The threat to the refining industry in the Gulf. Since the U.S. government doesn’t allow crude oil exports to countries overseas, the spread between several U.S. crudes and WTI, and between WTI and Brent, widened. As a result, exports of U.S. petroleum products soared from 1.2 MMbpd in 2007 to 3.4 MMbpd in recent months. These exports are expected to continue their upward trend, as long as the ban on crude exports remains in place. Future U.S. exports of petroleum products might compete directly with exports of petroleum products from the Gulf, from refineries that are being built as we speak.
The threat to the NGL industry in the Gulf. The large increase in U.S. NGL production helped the country slash its LPG imports by more than half, while its exports of NGLs increased by more than five-fold during the same period. As a result, global LPG prices declined, and Saudi Arabia lost market share to U.S. producers in Central and Latin America.
These trends are expected to continue, especially now that the Panama Canal expansion will be finished in 2015. Shipment through the canal will cut transit time from the Gulf of Mexico to Asia by two weeks. Saudi Arabia and the Gulf states are expected to lose additional market share, not only in Central and Latin America, but also in Asia. As U.S. companies are expanding LPG export capacity, Asian consumers are signing contracts to import from the U.S., to take advantage of lower prices and diversify their sources. At the end of 2012, South Korea announced plans to import 180,000 tons of LPG from the U.S. in 2014. Last February, Tokyo Electric Power announced plans to import 200,000 tons of LPG over a three-year period. In early November, various media reports stated that Japan wants to reduce its heavy dependence on LPG imports from the Middle East by importing more LPG from the U.S.
The threat to the petrochemical industry in the Gulf. The key to the competitiveness of the petrochemical industry is the low cost of feedstock and energy.
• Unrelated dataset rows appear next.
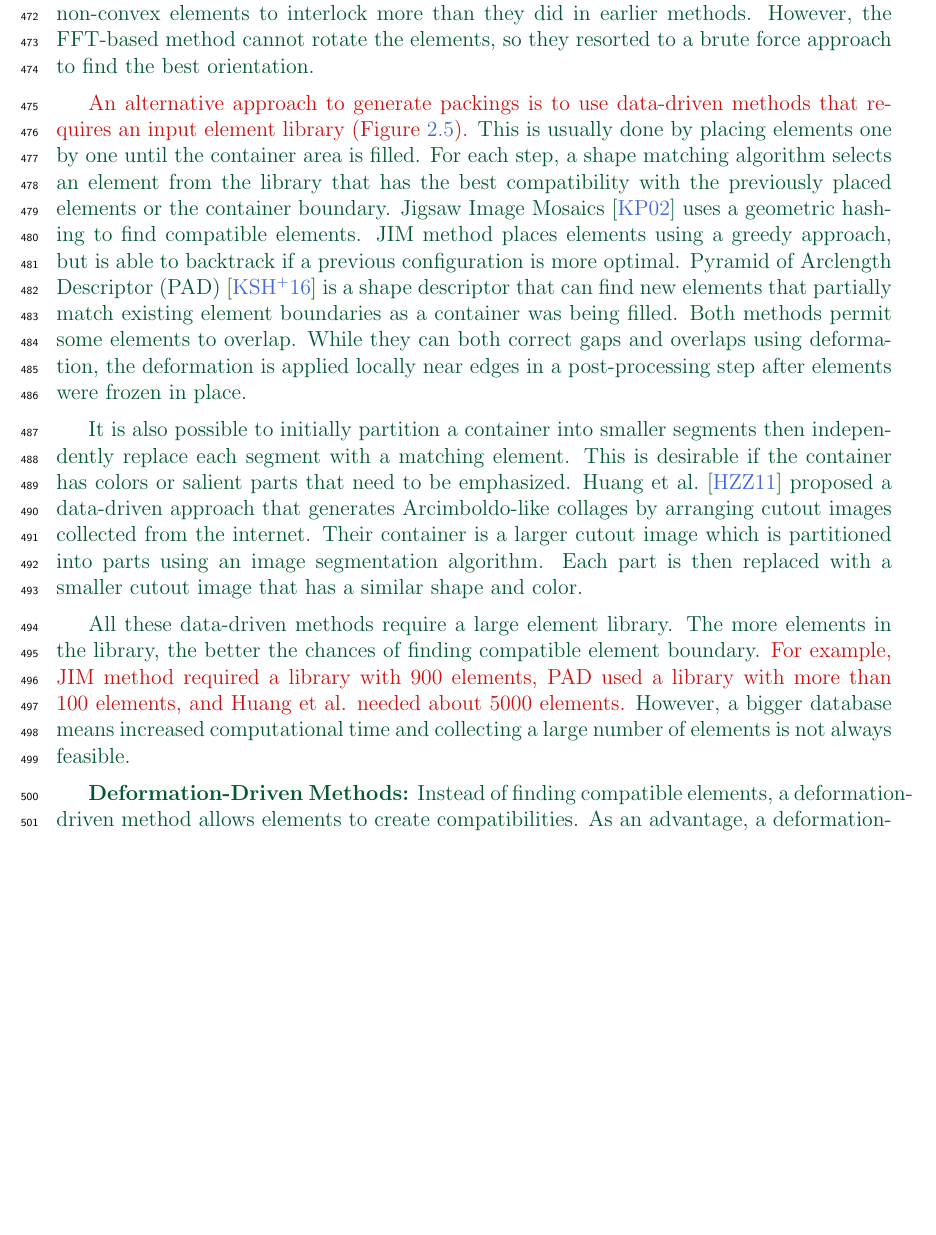
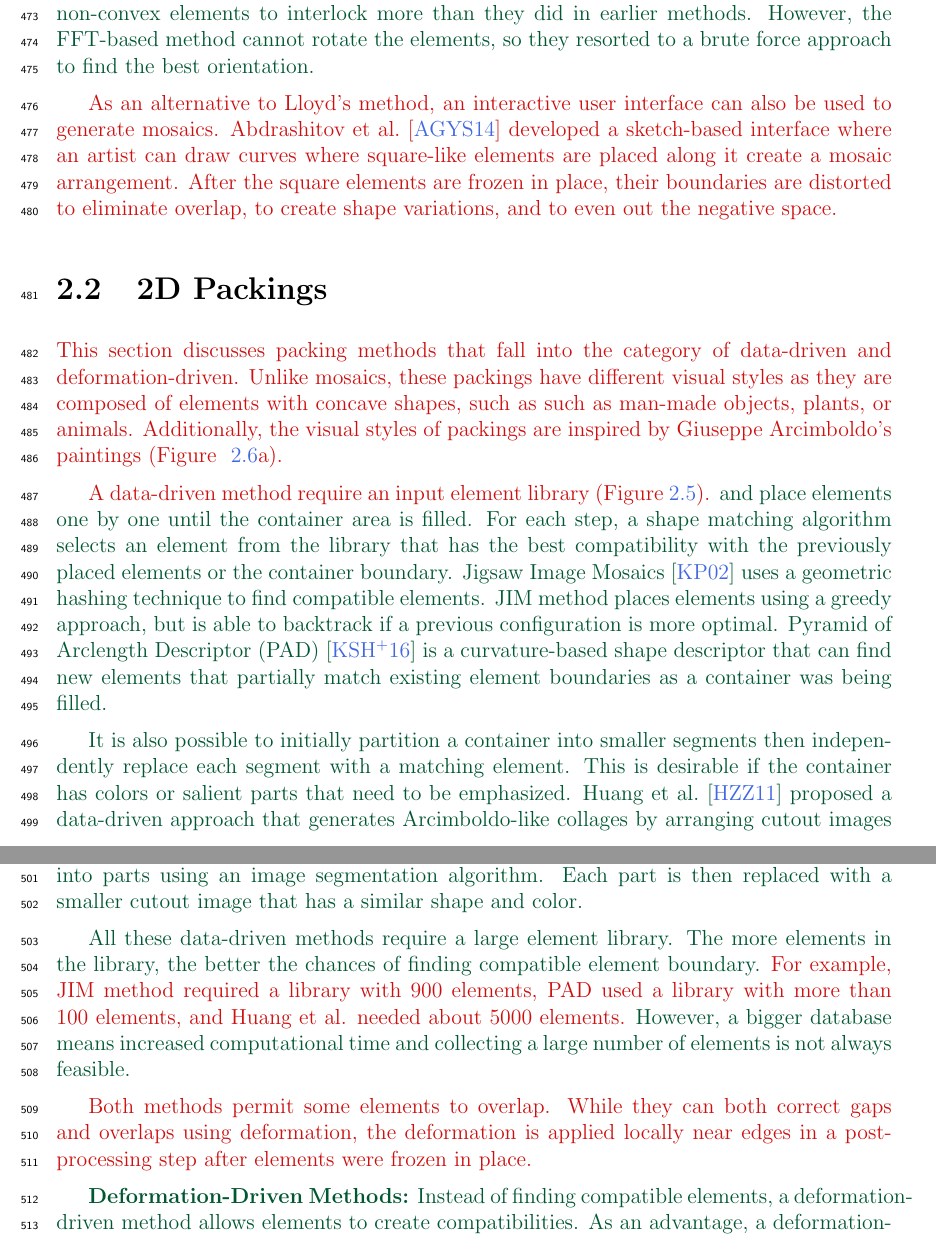
Before and after one commit to azer89/UWaterloo_PhD_Thesis, a LaTeX thesis (thesis.tex, which reads 02_related_work.tex): part of page 31 of 154 before the commit and two parts of pages 31 and 32 of 155 after it, the two joined at a grey line, cut so that both start at the same text, the shorter picture padded with empty space. Compiled offline with pdfLaTeX.

Commit message:
Update 02_related_work.tex

```diff
--- a/02_related_work.tex
+++ b/02_related_work.tex
@@ -140,6 +143,29 @@ Figure source is Wikipedia, drawn by Dominik Moritz under CC0 1.0.
 }
 \end{figure}
 
+\nnewtext{The computation of Voronoi diagrams can be generalized
+to any shapes for which a distance measurement exists.}
+\newtext
+{Hiller et al.~\cite{Hiller2003} extended Lloyd's method to construct \textit{centroidal area Voronoi diagrams} (CAVDs),
+a variant of CVDs that is a distribution of polygonal elements.
+This new extension computes the main inertial axis for each Voronoi cell so that
+its element can be rotated to achieve better alignment with the Voronoi cell boundary.
+In follow up work, Smith et al.~\cite{Smith2005} generated temporally coherent animated mosaics by utilizing CAVDs.
+Dalal et al.~\cite{Dalal2006} used an FFT-based image correlation to reposition
+elements so that they achieve the best alignments with their Voronoi cell boundaries,
+which could be seen as making more effective use of negative
+space, and permitting non-convex elements to interlock more than they did in
+earlier methods. However, the FFT-based method cannot rotate the elements,
+so they resorted to a brute force approach to find the best orientation.}
+
+\nnewtext{As an alternative to Lloyd's method, an interactive user interface can also be used to generate mosaics.
+Abdrashitov et al.~\cite{Abdrashitov2014} developed
+a sketch-based interface where an artist can draw curves where square-like elements are placed along it
+create a mosaic arrangement.
+After the square elements are frozen in place,
+their boundaries are distorted to eliminate overlap, to create shape variations,
+and to even out the negative space. }
+
 %%%%%%%%%%%%%%%%%%%%%%%%%%%%%%%%%%%%%%%%%%%%%%%%%%%%%%%%%%
 %\section{2D Mosaics and Packings}
 %%%%%%%%%%%%%%%%%%%%%%%%%%%%%%%%%%%%%%%%%%%%%%%%%%%%%%%%%%
@@ -194,38 +213,29 @@ Figure source is Wikipedia, drawn by Dominik Moritz under CC0 1.0.
 %incorporates a spatial distance, a color distance, and an elongation factor. Their resulting
 %Voronoi cells have elongated shapes, resembling pebble-like mosaics.}
 
-\nnewtext{The computation of Voronoi diagrams can be generalized to any shapes for which a distance measurement exists.}
-\newtext
-{Hiller et al.~\cite{Hiller2003} extended Lloyd's method to construct \textit{centroidal area Voronoi diagrams} (CAVDs),
-a variant of CVDs that is a distribution of polygonal elements.
-This new extension computes the main inertial axis for each Voronoi cell so that
-its element can be rotated to achieve better alignment with the Voronoi cell boundary.
-In follow up work, Smith et al.~\cite{Smith2005} generated temporally coherent animated mosaics by utilizing CAVDs.
-Dalal et al.~\cite{Dalal2006} used an FFT-based image correlation to reposition
-elements so that they achieve the best alignments with their Voronoi cell boundaries,
-which could be seen as making more effective use of negative
-space, and permitting non-convex elements to interlock more than they did in
-earlier methods. However, the FFT-based method cannot rotate the elements,
-so they resorted to a brute force approach to find the best orientation.}
+\section{2D Packings}
 
 \nnewtext
 {
-An alternative approach to generate packings is to use data-driven methods that
-requires an input element library (Figure~\ref{fig_related_jim_pad}).}
-\newtext{
-This is usually done by placing elements one by one until the container area is filled.
+This section discusses packing methods that fall into the category of data-driven and deformation-driven.
+Unlike mosaics, these packings have different visual styles as they are composed of elements with concave shapes,
+such as such as man-made objects, plants, or animals.
+Additionally, the visual styles of packings are inspired by Giuseppe Arcimboldo's paintings
+(Figure ~\ref{fig_related_arcimboldo_optimus}a).
+}
+
+\nnewtext
+{
+A data-driven method require an input element library (Figure~\ref{fig_related_jim_pad}).}
+\newtext{and place elements one by one until the container area is filled.
 For each step, a shape matching algorithm selects an
 element from the library that has the best compatibility with the previously placed elements or the container boundary.
-Jigsaw Image Mosaics~\cite{Kim2002} uses a geometric hashing to find
+Jigsaw Image Mosaics~\cite{Kim2002} uses a geometric hashing technique to find
 compatible elements. JIM method places elements using a greedy approach, but is able to backtrack
 if a previous configuration is more optimal.
-Pyramid of Arclength Descriptor (PAD)~\cite{Kwan2016} is a shape descriptor that
+Pyramid of Arclength Descriptor (PAD)~\cite{Kwan2016} is a curvature-based shape descriptor that
 can find new elements that partially match
-existing element boundaries as a container was being filled.  Both
-methods permit some elements to overlap.  While they can
-both correct gaps and overlaps using deformation, the deformation
-is applied locally near edges in a post-processing step after
-elements were frozen in place.
+existing element boundaries as a container was being filled.
 }
 
 \newtext{It is also possible to initially partition a container into smaller segments
@@ -294,8 +293,8 @@ A deformation-driven packing of a calligraphic ``elephant''~\cite{Xu2007}.
-\end{figure}
-
-%%%%%%%%%%%%%%%%%%%%%%%%%%%%%%%%%%%%%%%%%%%%%%%%%%%%%%%%%%
-%\section{Non-rigid Packing Methods}
-%%%%%%%%%%%%%%%%%%%%%%%%%%%%%%%%%%%%%%%%%%%%%%%%%%%%%%%%%%
+\nnewtext{
+Both methods permit some elements to overlap.
+While they can both correct gaps and overlaps using deformation, the deformation
+is applied locally near edges in a post-processing step after
+elements were frozen in place. }
 
 % need to consult to FLOWPAK for variety
 \newtext
```
Also changed, not shown: 02_related_work.tex (36 more changed lines).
In recent years, Saudi petrochemical plants enjoyed the lowest cost of feedstock and energy, while the rest of the global petrochemical industry suffered from high costs, mainly because of a dependence on the expensive oil product, naphtha.
The U.S. shale revolution has made the U.S. petrochemical industry very competitive by providing cheap ethane and fuel. Ethane prices declined by about 70% in the last two years, resulting in it being cheaper than natural gas. The low price of ethane increased the profitability of the U.S. petrochemical companies and shifted their focus back to the U.S. Thus, more than 20 petrochemical projects are under construction in the U.S. Even if ethane prices rise, the cost of ethylene in the U.S. is less than half the cost in Europe. Given the tight natural gas market in Saudi Arabia, and the abundance of tight natural gas in the U.S., the cost of U.S. ethylene will be the lowest in the world.
To sum up, the U.S. shale revolution will make global markets for petroleum products, NGLs and petrochemicals more competitive, and more efficient, by reducing the role of government-owned companies and increasing the role of the private sector. This increase in competitiveness is the most important impact of the shale revolution.
Link to the original article in World Oil